Requirement: Please restate word for word the lines from the top of the entries through the line that contains "the text instead of the removed button.", and do not include any pictures.

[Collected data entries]
★ ★ ★

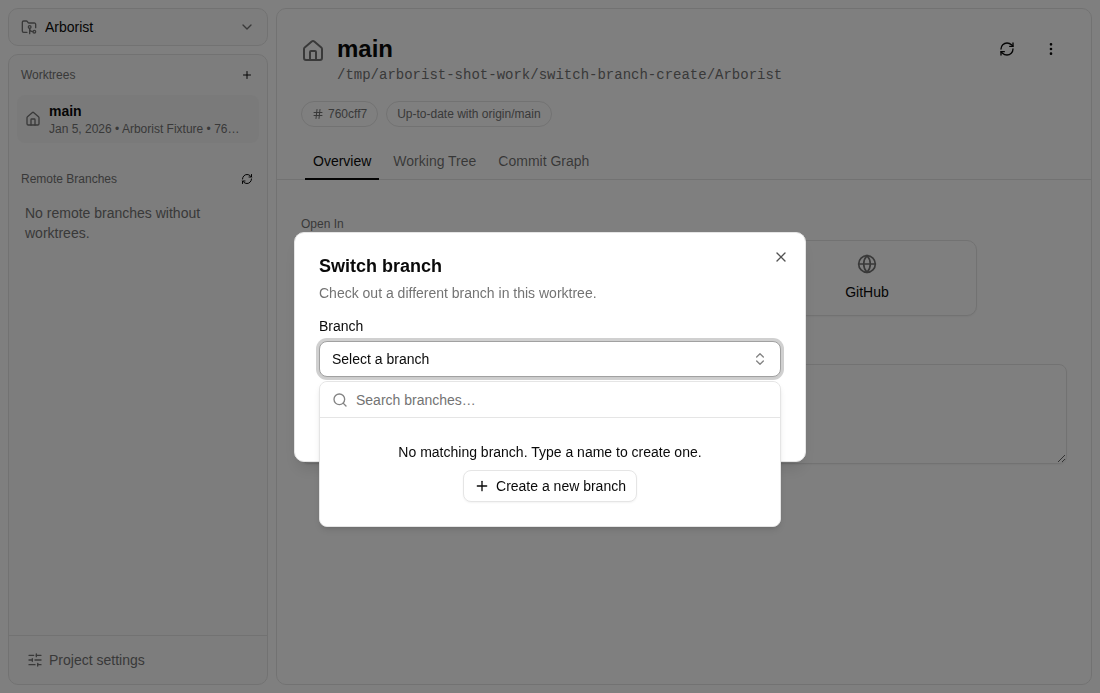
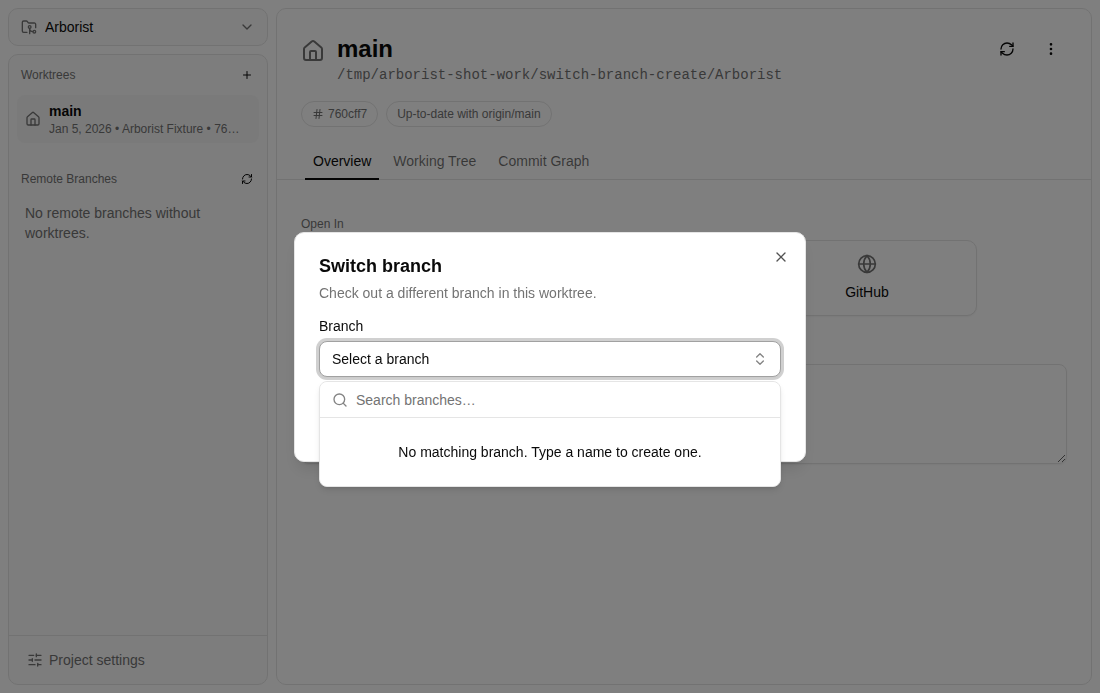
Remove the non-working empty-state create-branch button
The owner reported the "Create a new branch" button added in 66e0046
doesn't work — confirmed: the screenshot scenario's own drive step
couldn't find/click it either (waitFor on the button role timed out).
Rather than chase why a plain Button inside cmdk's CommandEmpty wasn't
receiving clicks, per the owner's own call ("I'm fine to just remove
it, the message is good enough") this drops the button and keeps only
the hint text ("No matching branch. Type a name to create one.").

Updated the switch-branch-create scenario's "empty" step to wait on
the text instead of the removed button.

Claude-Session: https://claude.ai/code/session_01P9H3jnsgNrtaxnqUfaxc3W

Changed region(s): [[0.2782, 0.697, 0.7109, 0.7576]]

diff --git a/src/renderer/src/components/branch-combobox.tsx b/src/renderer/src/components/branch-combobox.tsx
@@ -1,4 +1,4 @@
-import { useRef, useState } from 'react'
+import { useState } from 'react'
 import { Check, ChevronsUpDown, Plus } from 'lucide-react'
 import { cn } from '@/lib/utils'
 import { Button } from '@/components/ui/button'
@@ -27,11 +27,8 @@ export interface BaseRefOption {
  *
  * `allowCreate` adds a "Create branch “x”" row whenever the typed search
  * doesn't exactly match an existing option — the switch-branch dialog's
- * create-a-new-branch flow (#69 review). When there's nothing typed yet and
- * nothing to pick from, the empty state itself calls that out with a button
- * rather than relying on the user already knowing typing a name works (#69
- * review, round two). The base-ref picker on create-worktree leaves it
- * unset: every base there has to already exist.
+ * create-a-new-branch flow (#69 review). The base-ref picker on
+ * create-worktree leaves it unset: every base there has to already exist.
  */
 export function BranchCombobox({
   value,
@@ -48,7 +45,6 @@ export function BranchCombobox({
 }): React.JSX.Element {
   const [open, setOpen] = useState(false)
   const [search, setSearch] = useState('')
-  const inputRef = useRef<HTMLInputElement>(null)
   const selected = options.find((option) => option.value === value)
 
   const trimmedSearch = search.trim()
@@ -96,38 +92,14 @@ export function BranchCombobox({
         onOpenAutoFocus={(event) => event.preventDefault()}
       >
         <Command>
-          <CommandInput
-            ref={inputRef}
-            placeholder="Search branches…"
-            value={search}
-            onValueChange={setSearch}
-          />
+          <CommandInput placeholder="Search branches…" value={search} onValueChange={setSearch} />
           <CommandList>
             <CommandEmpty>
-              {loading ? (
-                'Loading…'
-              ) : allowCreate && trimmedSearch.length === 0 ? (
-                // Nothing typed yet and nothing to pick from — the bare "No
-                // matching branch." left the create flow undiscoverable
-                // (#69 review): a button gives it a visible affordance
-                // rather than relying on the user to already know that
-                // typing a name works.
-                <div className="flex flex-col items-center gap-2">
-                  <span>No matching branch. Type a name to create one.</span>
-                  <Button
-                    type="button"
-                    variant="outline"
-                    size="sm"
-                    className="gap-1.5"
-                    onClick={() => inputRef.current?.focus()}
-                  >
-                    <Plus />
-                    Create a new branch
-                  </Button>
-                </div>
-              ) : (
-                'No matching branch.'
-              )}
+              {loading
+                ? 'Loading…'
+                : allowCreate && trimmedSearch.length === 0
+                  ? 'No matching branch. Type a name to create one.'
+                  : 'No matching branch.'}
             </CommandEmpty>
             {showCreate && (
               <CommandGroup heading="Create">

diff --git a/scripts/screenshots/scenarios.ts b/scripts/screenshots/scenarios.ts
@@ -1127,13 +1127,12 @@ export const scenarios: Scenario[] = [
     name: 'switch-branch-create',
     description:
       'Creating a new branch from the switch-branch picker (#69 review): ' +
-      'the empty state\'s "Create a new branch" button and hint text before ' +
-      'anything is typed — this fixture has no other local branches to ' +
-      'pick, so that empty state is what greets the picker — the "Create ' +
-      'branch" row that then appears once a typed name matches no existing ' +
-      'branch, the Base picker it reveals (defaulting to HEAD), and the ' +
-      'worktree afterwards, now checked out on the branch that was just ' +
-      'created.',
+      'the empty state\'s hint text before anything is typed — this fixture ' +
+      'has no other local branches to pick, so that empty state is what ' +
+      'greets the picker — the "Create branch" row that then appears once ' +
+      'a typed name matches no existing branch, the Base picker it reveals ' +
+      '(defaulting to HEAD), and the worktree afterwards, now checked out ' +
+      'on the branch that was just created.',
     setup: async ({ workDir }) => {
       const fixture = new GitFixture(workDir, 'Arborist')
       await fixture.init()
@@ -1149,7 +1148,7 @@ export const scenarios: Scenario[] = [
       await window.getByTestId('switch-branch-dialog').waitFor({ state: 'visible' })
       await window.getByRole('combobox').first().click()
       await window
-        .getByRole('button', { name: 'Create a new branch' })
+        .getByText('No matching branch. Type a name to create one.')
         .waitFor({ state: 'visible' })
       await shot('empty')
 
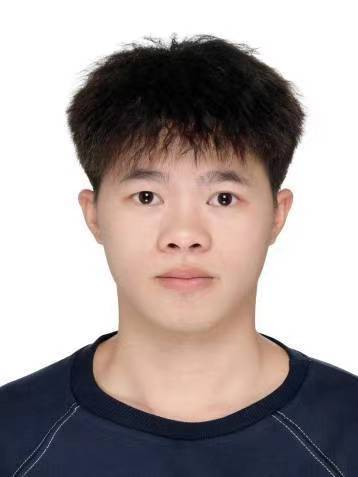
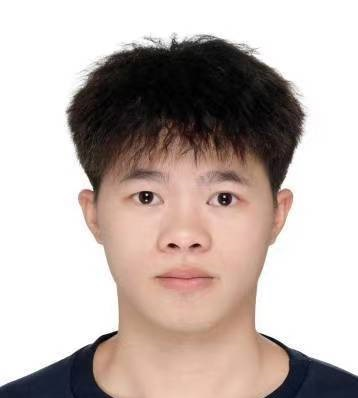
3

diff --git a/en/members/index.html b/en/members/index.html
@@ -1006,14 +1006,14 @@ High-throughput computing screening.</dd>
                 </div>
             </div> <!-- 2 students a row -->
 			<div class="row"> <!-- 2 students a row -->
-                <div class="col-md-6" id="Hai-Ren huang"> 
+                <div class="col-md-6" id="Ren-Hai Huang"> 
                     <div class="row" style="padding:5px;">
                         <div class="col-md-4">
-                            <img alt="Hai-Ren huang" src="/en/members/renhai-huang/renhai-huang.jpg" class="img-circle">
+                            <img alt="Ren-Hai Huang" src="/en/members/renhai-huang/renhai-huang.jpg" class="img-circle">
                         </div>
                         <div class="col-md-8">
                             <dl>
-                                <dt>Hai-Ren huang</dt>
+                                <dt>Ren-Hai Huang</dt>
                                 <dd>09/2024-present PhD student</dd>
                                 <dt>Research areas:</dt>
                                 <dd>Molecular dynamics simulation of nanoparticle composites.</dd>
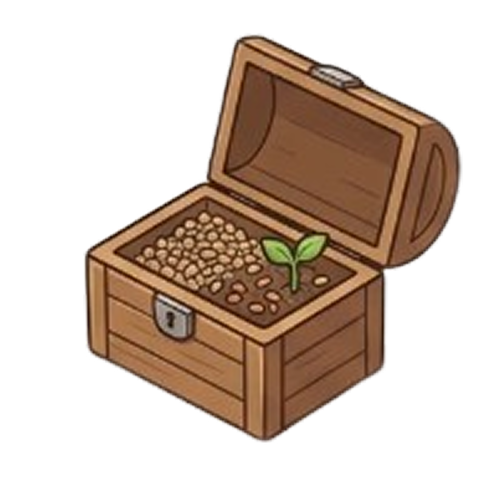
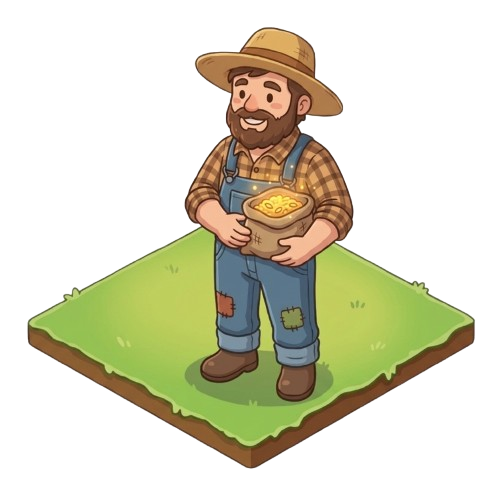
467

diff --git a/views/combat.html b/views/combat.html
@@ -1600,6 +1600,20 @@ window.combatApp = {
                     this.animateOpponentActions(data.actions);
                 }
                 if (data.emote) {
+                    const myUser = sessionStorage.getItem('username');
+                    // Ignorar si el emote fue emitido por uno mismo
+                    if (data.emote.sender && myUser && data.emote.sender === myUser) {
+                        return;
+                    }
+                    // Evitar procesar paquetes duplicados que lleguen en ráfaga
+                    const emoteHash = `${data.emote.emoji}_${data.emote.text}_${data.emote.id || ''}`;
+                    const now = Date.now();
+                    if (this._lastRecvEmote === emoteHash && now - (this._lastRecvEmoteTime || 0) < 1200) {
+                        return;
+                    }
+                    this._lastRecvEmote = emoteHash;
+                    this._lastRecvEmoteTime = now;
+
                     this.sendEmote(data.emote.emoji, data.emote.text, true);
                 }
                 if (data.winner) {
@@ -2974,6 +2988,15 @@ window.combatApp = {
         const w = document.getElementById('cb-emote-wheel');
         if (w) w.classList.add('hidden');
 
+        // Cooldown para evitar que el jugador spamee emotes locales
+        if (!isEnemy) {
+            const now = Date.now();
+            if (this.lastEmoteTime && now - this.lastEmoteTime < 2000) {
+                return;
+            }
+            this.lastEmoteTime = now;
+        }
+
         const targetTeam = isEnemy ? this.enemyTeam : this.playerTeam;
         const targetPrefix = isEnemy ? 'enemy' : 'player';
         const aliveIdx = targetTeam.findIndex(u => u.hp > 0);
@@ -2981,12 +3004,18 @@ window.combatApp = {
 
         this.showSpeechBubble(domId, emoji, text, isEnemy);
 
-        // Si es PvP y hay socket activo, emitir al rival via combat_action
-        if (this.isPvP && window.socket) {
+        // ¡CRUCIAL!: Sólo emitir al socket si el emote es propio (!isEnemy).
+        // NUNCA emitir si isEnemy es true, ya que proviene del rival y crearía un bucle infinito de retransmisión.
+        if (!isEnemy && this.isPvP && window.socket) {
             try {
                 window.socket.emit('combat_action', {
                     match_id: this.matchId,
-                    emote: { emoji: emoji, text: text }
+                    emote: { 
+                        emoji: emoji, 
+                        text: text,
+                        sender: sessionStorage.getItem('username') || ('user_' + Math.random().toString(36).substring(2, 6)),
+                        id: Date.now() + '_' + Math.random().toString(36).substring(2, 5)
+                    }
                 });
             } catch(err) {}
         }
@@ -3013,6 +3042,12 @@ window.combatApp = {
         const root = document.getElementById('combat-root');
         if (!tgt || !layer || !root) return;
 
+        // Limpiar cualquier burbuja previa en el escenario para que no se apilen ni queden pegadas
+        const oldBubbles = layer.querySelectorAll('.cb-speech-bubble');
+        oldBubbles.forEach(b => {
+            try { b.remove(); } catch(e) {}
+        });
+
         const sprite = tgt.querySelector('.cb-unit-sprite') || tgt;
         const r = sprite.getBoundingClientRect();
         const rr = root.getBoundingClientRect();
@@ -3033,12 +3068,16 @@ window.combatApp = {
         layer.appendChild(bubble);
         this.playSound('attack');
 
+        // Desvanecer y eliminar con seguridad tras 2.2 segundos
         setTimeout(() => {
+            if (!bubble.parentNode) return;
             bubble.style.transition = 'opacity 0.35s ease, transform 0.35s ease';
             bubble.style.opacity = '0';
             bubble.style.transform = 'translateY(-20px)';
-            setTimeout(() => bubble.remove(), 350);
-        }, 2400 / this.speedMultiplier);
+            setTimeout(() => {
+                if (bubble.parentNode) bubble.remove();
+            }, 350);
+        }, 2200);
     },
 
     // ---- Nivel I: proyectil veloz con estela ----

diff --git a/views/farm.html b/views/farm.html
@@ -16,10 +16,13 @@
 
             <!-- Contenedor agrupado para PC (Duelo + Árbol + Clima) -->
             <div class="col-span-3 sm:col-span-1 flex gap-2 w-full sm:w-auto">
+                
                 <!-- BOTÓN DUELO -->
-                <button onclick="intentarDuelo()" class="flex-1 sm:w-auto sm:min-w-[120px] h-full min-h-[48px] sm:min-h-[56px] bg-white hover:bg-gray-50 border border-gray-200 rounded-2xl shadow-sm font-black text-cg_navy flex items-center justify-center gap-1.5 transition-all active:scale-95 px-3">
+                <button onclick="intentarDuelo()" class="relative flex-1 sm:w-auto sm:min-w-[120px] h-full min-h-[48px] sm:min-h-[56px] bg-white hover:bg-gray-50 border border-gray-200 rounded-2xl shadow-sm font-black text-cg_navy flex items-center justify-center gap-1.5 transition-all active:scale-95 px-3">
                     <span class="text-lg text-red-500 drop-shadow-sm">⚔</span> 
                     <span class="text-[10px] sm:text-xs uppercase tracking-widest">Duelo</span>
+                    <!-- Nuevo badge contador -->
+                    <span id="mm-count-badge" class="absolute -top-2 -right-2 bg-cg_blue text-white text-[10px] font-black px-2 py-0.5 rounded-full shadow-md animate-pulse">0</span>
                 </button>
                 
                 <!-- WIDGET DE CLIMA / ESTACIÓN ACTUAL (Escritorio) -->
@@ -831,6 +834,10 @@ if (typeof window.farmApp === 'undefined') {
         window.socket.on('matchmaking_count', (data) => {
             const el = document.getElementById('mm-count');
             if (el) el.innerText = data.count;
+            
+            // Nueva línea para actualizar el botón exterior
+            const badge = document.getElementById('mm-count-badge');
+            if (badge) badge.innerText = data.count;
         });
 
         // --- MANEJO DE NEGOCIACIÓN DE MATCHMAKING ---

★ ★ ★

Final answer:
Remove the non-working empty-state create-branch button
The owner reported the "Create a new branch" button added in 66e0046
doesn't work — confirmed: the screenshot scenario's own drive step
couldn't find/click it either (waitFor on the button role timed out).
Rather than chase why a plain Button inside cmdk's CommandEmpty wasn't
receiving clicks, per the owner's own call ("I'm fine to just remove
it, the message is good enough") this drops the button and keeps only
the hint text ("No matching branch. Type a name to create one.").

Updated the switch-branch-create scenario's "empty" step to wait on
the text instead of the removed button.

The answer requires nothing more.